(Source data)
————————

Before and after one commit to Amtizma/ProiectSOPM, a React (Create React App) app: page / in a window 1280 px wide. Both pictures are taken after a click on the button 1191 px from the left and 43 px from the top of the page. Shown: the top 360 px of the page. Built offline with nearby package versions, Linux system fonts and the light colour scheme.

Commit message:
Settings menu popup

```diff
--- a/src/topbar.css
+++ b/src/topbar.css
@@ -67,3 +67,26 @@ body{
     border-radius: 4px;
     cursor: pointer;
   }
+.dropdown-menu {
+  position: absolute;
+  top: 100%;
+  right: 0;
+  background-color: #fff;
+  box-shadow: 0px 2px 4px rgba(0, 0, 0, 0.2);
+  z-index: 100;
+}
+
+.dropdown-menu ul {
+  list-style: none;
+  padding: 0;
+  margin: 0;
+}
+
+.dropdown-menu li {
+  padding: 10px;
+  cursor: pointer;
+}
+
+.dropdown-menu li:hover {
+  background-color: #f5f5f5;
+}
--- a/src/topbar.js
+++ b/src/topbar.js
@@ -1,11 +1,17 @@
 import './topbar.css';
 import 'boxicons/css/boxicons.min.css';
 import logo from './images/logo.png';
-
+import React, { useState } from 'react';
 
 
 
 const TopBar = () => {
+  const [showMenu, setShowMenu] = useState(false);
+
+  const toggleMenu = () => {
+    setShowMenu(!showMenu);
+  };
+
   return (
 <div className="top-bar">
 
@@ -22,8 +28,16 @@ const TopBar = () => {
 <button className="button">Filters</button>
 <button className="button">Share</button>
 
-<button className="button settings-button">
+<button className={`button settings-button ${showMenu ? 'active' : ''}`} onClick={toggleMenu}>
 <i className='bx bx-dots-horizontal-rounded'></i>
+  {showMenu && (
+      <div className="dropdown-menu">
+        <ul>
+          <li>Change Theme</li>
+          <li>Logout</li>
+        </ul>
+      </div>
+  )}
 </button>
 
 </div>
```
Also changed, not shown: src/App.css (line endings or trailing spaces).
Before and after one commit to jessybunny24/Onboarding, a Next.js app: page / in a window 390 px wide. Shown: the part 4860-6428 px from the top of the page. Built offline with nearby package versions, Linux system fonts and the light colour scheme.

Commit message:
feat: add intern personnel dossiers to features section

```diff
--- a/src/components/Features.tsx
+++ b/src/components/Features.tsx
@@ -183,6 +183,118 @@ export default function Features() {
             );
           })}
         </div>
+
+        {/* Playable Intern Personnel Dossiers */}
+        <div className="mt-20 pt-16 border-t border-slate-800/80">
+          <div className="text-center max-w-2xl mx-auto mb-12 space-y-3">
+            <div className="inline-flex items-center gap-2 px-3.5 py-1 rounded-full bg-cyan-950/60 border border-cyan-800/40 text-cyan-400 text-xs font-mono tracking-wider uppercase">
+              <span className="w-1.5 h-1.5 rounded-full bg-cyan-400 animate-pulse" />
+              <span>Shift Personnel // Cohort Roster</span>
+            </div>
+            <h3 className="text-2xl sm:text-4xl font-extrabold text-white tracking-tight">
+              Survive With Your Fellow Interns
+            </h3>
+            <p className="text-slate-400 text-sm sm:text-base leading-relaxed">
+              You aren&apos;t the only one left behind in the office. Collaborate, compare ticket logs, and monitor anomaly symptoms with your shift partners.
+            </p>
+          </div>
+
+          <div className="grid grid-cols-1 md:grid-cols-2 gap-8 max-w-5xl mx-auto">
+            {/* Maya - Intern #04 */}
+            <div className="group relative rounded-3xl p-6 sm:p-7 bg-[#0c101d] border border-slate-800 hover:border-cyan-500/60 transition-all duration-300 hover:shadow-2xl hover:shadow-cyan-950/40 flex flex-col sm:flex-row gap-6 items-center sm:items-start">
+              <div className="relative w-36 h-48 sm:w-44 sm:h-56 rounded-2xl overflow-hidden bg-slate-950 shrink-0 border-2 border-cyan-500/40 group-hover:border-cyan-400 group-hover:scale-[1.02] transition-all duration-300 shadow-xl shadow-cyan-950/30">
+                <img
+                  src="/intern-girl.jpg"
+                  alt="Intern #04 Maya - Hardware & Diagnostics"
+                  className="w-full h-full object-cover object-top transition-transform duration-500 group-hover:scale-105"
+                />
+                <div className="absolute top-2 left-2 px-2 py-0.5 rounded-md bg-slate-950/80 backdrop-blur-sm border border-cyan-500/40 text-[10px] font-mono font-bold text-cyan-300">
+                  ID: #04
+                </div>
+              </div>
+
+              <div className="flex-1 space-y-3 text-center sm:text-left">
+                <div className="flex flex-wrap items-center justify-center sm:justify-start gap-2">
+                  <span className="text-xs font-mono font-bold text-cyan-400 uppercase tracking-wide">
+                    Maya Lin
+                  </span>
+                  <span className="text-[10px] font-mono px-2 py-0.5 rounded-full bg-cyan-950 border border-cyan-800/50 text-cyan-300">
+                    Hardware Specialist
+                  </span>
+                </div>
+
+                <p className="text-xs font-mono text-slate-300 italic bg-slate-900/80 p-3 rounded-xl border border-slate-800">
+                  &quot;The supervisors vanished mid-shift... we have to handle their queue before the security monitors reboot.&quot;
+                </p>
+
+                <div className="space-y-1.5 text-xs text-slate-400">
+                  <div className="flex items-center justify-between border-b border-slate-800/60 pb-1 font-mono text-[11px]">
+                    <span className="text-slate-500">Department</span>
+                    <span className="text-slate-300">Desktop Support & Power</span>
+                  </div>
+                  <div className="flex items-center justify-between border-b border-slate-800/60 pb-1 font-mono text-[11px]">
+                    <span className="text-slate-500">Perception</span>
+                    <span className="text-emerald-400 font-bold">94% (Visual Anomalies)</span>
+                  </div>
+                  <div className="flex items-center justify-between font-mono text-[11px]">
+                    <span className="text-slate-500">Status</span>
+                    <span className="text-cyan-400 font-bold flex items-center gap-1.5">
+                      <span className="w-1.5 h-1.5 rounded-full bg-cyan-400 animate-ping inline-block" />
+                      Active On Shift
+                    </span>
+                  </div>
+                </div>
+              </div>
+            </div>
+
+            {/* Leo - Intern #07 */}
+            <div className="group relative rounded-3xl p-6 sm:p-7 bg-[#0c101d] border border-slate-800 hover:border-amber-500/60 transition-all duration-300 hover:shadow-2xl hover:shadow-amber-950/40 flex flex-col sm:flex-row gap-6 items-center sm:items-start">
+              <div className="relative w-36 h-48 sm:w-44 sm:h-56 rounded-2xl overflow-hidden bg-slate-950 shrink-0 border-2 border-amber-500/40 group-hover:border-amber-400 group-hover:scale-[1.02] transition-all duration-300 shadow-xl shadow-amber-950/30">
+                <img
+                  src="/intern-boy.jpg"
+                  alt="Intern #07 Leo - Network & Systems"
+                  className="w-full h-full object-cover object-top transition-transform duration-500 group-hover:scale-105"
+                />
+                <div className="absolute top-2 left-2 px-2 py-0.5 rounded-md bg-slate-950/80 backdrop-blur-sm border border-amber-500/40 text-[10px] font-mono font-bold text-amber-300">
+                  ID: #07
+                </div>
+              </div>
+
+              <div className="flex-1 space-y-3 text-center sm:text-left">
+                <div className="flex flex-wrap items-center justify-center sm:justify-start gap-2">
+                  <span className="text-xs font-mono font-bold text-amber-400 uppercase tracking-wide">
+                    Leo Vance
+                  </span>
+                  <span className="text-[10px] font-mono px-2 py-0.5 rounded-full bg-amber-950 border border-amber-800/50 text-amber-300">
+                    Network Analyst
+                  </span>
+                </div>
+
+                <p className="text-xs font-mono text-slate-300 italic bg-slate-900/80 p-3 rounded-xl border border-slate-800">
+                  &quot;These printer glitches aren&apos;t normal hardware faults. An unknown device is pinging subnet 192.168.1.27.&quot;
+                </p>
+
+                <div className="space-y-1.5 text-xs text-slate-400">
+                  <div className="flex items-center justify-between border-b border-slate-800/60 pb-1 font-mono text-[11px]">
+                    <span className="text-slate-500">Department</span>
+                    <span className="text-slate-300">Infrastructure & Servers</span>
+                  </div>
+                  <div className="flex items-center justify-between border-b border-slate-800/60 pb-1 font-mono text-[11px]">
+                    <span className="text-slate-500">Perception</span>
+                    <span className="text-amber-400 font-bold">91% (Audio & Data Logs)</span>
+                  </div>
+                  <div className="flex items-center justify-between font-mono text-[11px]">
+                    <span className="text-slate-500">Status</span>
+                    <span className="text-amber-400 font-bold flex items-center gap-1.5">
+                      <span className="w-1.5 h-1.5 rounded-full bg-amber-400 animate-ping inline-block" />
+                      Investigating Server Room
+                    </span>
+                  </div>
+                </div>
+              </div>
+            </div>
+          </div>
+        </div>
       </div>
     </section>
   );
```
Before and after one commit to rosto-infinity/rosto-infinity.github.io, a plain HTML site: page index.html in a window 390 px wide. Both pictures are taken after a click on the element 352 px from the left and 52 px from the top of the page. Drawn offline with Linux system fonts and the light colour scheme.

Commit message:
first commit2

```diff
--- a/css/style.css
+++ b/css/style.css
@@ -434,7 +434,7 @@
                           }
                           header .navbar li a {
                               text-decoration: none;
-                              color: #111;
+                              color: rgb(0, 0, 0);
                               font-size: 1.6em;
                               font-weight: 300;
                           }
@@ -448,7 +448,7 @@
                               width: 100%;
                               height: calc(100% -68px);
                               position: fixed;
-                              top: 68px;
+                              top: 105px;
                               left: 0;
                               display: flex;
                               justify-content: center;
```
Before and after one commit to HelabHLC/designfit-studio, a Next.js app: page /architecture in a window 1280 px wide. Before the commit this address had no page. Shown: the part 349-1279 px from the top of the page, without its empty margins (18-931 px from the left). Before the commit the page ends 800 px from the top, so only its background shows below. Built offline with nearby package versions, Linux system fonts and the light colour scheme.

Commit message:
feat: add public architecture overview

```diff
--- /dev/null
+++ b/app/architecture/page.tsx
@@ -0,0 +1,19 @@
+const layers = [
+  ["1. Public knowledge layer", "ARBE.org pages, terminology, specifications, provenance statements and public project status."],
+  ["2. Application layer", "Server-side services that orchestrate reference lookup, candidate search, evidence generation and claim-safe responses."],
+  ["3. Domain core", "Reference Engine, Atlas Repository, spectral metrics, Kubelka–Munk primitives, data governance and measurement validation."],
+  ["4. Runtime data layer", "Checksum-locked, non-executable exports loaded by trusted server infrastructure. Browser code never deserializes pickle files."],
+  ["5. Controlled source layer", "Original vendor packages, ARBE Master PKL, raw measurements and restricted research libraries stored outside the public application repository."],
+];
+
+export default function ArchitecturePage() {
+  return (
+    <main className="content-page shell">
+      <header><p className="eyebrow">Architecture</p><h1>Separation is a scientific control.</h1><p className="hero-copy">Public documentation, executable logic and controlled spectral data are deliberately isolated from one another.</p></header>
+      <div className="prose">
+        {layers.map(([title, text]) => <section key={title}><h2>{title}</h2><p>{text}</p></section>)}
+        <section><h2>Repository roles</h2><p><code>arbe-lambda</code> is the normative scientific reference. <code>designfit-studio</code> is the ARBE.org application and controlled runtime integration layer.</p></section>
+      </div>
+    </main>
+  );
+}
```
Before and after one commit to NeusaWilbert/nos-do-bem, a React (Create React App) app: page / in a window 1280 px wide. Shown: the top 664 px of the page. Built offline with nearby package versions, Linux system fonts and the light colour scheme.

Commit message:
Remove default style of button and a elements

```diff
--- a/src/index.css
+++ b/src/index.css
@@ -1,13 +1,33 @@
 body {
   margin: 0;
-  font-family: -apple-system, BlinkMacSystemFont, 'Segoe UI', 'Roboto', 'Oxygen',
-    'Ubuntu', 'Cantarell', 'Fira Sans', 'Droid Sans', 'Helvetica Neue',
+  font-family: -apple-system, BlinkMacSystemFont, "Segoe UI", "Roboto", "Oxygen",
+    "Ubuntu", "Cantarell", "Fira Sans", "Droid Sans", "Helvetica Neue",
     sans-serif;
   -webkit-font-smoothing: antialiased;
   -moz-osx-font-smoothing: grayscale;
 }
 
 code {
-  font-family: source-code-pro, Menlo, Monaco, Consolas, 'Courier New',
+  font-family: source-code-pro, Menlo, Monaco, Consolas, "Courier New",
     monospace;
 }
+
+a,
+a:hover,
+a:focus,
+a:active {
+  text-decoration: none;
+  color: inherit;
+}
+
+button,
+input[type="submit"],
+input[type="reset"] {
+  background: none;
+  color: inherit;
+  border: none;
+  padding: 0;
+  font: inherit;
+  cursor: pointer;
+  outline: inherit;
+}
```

————————

(TASK ITEM) From the records above, copy every line that holds the word "backdrop".

(YOUR SOLUTION)
+                <div className="absolute top-2 left-2 px-2 py-0.5 rounded-md bg-slate-950/80 backdrop-blur-sm border border-cyan-500/40 text-[10px] font-mono font-bold text-cyan-300">
+                <div className="absolute top-2 left-2 px-2 py-0.5 rounded-md bg-slate-950/80 backdrop-blur-sm border border-amber-500/40 text-[10px] font-mono font-bold text-amber-300">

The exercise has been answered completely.